Exercise brief:
Search the listing below for the word "this" and copy each line where it appears.
------------------------------------------------
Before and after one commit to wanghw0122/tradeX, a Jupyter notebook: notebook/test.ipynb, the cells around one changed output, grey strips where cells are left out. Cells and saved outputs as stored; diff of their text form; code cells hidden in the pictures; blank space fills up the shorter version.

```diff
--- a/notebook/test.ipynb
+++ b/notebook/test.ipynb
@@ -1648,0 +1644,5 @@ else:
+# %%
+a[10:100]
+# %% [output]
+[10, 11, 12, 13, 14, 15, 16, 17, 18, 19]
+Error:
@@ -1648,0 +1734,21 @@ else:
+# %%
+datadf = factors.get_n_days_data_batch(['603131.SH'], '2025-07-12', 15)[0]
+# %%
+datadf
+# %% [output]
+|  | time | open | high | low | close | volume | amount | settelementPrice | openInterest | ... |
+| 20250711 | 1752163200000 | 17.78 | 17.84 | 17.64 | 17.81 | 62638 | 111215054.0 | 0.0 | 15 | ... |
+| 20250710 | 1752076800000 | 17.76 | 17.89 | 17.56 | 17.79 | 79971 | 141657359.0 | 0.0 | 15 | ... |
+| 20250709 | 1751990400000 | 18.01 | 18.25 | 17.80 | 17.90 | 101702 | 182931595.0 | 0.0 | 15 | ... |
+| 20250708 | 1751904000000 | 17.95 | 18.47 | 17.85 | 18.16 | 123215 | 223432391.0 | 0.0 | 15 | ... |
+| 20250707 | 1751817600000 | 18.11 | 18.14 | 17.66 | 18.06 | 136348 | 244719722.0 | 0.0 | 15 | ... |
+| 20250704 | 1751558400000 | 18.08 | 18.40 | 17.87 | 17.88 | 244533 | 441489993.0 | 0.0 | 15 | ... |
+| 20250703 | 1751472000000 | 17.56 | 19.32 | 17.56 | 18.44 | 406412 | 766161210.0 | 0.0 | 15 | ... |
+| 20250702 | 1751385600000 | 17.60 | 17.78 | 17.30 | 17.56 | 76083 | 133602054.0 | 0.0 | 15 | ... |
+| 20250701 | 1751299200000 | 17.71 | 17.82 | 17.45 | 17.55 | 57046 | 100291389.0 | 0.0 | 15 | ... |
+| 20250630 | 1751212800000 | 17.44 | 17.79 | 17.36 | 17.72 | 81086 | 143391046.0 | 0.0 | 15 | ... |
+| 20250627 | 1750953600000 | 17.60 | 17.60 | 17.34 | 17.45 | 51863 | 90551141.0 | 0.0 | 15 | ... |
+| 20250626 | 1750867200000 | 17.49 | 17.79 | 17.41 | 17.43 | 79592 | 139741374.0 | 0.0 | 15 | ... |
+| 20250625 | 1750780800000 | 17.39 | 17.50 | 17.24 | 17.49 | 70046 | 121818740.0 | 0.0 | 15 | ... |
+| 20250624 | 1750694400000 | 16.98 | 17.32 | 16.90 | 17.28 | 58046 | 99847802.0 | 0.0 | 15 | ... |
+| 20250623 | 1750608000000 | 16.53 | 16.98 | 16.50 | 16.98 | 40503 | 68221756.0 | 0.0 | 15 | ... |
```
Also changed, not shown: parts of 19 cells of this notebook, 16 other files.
------------------------------------------------
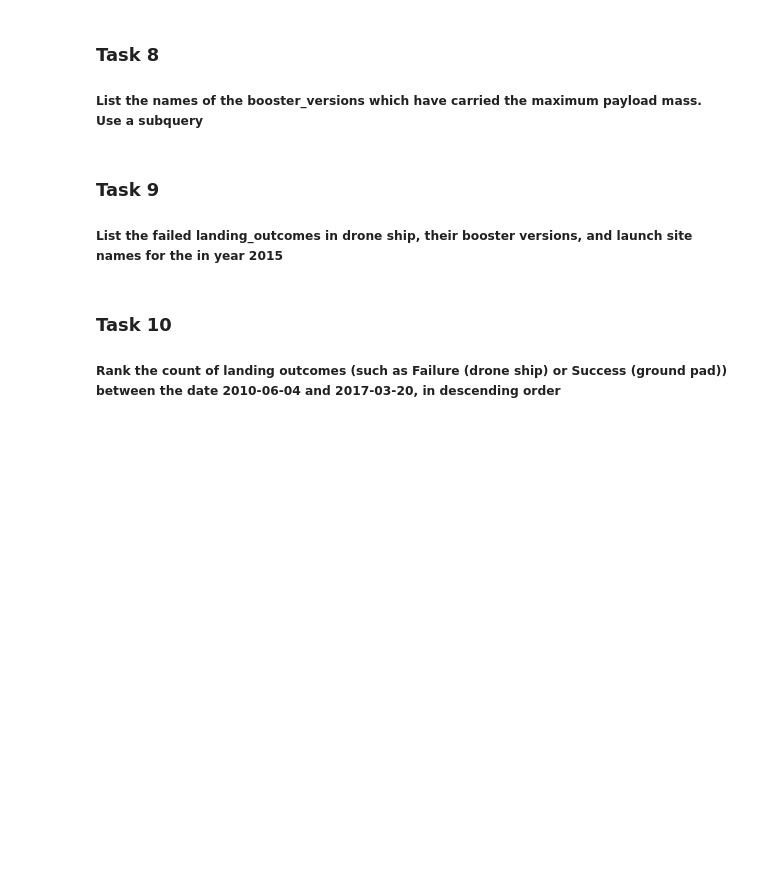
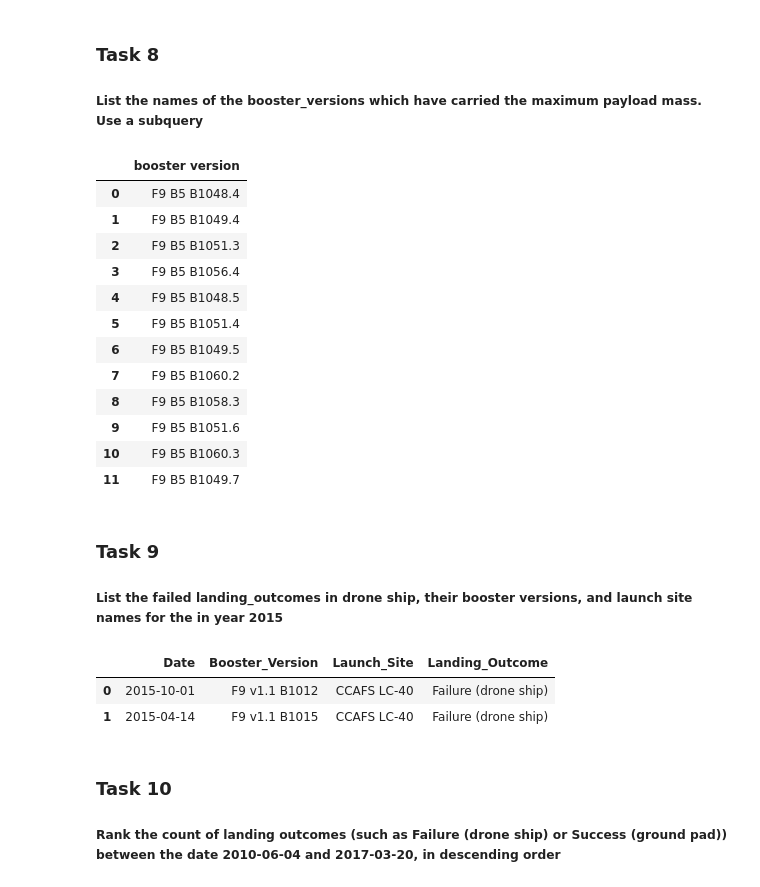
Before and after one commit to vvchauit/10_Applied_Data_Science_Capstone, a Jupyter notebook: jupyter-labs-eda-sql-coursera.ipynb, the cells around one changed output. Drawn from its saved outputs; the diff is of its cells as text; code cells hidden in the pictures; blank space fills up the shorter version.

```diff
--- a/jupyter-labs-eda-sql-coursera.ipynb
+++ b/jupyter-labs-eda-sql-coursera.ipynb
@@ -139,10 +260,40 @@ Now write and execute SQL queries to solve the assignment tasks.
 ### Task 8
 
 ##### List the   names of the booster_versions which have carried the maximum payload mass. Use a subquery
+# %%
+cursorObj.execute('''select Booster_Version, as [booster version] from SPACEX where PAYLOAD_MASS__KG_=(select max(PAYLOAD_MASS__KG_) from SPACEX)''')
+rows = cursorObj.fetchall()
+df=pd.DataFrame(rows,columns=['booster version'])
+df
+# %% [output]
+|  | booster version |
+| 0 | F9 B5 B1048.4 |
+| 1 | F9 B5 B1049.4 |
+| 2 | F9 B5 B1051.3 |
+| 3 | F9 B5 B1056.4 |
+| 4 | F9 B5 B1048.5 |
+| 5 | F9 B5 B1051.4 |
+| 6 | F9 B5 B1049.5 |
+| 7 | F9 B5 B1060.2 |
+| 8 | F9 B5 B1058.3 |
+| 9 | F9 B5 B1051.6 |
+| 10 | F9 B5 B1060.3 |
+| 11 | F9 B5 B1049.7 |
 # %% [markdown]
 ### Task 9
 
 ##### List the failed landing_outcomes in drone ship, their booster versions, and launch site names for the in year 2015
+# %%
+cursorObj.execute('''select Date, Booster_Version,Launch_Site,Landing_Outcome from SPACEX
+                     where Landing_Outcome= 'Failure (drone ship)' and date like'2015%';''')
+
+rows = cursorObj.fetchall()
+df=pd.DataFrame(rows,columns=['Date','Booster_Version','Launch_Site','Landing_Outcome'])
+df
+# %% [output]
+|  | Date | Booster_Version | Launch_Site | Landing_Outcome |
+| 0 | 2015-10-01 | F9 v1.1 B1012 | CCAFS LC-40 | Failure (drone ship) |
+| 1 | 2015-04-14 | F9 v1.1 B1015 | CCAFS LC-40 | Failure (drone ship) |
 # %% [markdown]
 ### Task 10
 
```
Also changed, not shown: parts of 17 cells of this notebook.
------------------------------------------------
Answer space:
Also changed, not shown: parts of 19 cells of this notebook, 16 other files.
Also changed, not shown: parts of 17 cells of this notebook.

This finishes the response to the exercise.